”I work on the assumption that I don’t want to impose anything on the landscape. I don’t care where the landscape is… Just so long as it’s the sort of place where I can work freely.’’ Fred Williams (1978) from Queensland Art Gallery
Australian artist Fred Williams (1927-1982) may have said he didn’t care where the landscape was, but I think he did. After all, when he was in London for five years he thought of himself as a figure painter. Even his etchings were of people in the London music halls.
Place changes people. It changes the way we interact. It makes us see things differently. When Williams stepped off the boat on his return to Australia in 1956, he was struck by the light and landscape of his country. What did he want to paint? Gum trees, he said.

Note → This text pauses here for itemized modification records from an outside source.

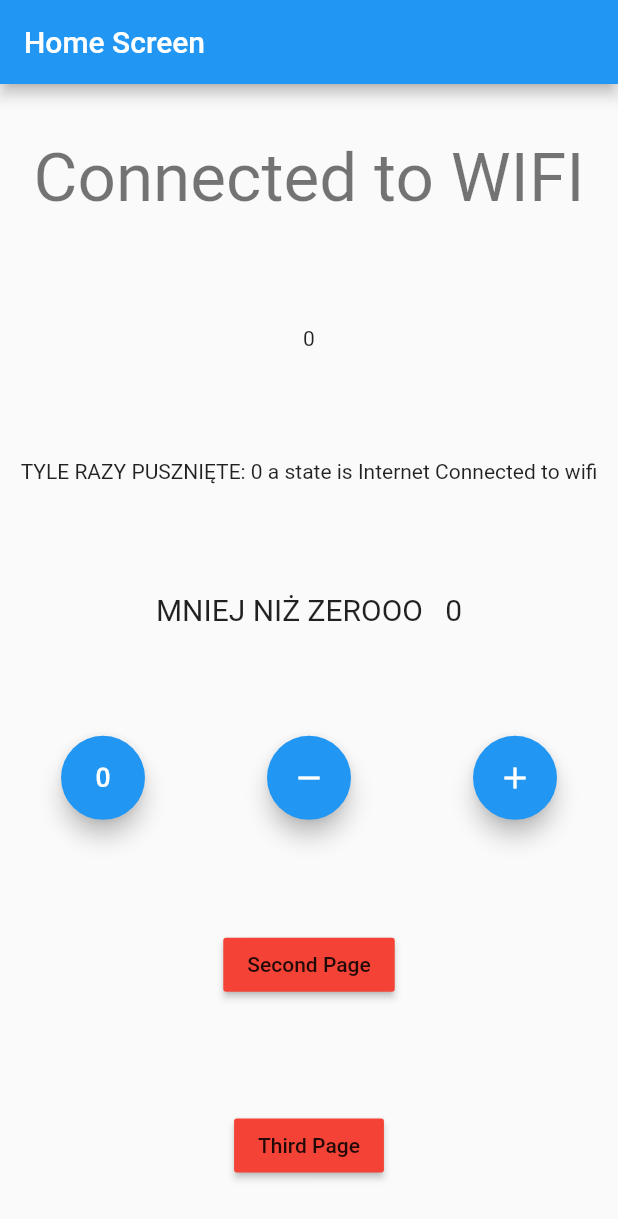
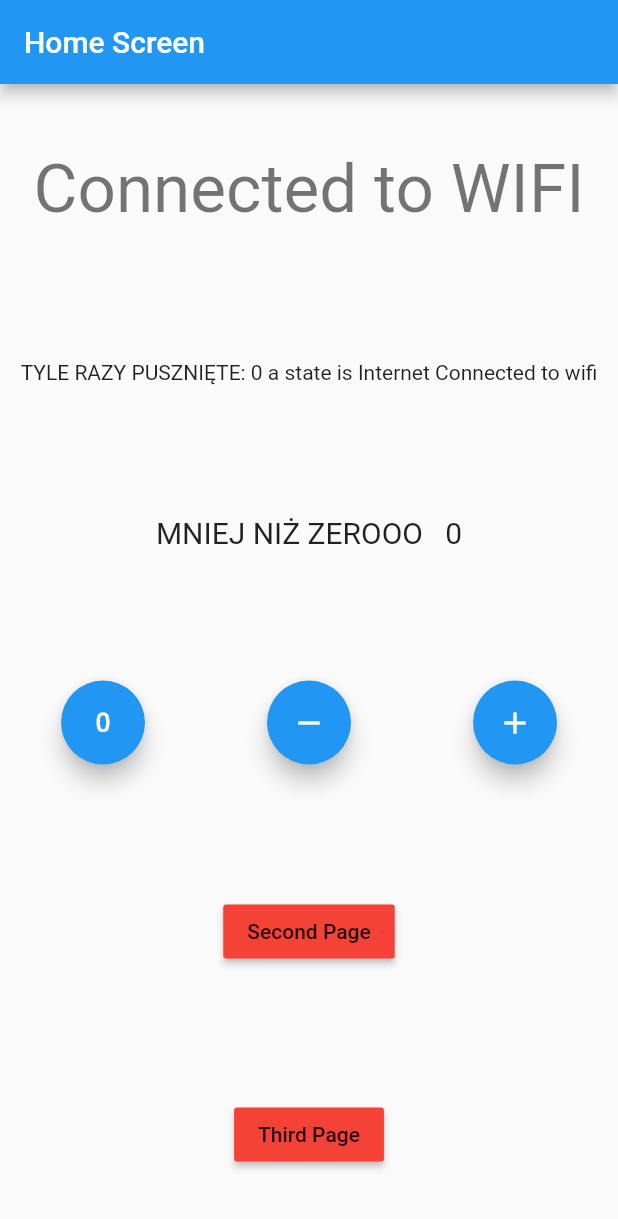
Before and after one commit to dsznycer/bloc_test, a Flutter app: the screen it shows after launch, on a phone screen of 412 x 824 dp. Shown: the top 1219 px of the screen. Run offline on Flutter 3.47's test engine with Material 2 defaults, Android fonts, the light colour scheme and no system bars; our stand-ins replace bloc, connectivity_plus, flutter_bloc; missing offline and left inert: dart:ffi.

Commit message:
added equatable package

```diff
--- a/lib/presentation/screens/home_screen.dart
+++ b/lib/presentation/screens/home_screen.dart
@@ -72,13 +72,6 @@ class _HomeScreenState extends State<HomeScreen> {
                   return CircularProgressIndicator();
                 }
               }),
-              Builder(
-                builder: (context) {
-                  final counterValue = context
-                      .select((CounterCubit cubit) => cubit.state.counterValue);
-                  return Text(counterValue.toString());
-                },
-              ),
               Builder(builder: (context) {
                 final state = context.watch<InternetCubit>().state;
                 final counterState = context.watch<CounterCubit>().state;
--- a/pubspec.yaml
+++ b/pubspec.yaml
@@ -16,11 +16,11 @@ dependencies:
   flutter:
     sdk: flutter
 
-
-
   cupertino_icons: ^1.0.2
   flutter_bloc: ^8.1.1
   connectivity_plus: ^3.0.2
+  equatable: ^2.0.5
+  freezed: ^2.3.2
 
 dev_dependencies:
   flutter_test:
```
Also changed, not shown: pubspec.lock.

And that was how Williams became ”Australia’s greatest 20C landscape painter,’’ according to Angela Goddard, one of the curators at the Queensland Art Gallery in Brisbane. The National Gallery in Australia says ”he revolutionized the way we see and think about the Australian landscape.’‘
It is a pictorial representation of Australia’s conflicted identity.
Another example of Australia’s conflicted identity.